|Alex Pietrangelo (three)||Like Ekman-Larsson, Pietrangelo is a name we're probably going to have to get used to seeing in the Norris conversation for years to come. He plays tough minutes every night, he is St. Louis's top defenseman and he can chip in some offense to boot. He might, however, get docked for St. Louis' defensive downturn and the fact that ||Brendan Gallagher (four)||Before the season we expected that the Canadiens would have a rookie of the year candidate, we just all thought it was going to be Alex Galchenyuk. Galchenyuk has been good, Gallagher has been better. He isn't playing a lot at just 13:13 per game, but he's making the most of it with eight goals and nine assists all while irritating the snot out of opponents.|
Not quite making the top five in the Norris vote was Sergei Gonchar, who checked in with two points. The Calder field has a much wider scope with Justin Schultz (three points), Nail Yakupov (two), Jake Muzzin (two) and Vladimir Tarasenko (one) also receiving votes.
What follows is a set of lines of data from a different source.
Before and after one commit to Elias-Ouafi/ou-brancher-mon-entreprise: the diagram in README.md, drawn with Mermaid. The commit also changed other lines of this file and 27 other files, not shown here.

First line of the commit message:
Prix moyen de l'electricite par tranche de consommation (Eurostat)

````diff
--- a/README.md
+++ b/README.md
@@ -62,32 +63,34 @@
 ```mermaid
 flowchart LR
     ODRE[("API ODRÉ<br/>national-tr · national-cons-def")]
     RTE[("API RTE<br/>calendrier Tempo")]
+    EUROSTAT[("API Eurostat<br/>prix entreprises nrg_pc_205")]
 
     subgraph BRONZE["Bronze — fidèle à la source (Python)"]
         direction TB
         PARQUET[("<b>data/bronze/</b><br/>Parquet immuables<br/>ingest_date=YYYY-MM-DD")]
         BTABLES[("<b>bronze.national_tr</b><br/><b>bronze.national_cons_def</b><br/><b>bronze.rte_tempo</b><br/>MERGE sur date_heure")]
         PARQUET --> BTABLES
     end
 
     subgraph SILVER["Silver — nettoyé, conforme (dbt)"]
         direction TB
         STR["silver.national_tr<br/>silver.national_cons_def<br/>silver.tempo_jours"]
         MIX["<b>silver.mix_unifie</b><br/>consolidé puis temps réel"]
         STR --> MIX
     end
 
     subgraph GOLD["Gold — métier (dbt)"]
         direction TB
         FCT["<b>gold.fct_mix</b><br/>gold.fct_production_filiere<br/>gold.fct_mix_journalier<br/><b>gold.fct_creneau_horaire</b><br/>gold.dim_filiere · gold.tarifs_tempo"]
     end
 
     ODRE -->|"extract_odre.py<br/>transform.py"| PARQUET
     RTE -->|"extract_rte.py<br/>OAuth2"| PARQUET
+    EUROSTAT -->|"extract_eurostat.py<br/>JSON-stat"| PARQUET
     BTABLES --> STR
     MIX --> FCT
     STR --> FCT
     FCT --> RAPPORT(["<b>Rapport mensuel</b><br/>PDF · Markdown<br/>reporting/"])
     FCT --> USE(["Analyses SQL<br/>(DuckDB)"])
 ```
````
And for a quick look at the rest of the races that we'll be checking in on every week.
Jack Adams: Paul MacLean (12), Bruce Boudreau (11), Michel Therrien (seven)
Top GM: Marc Bergevin (nine), Jim Rutherford (nine), Chuck Fletcher (seven)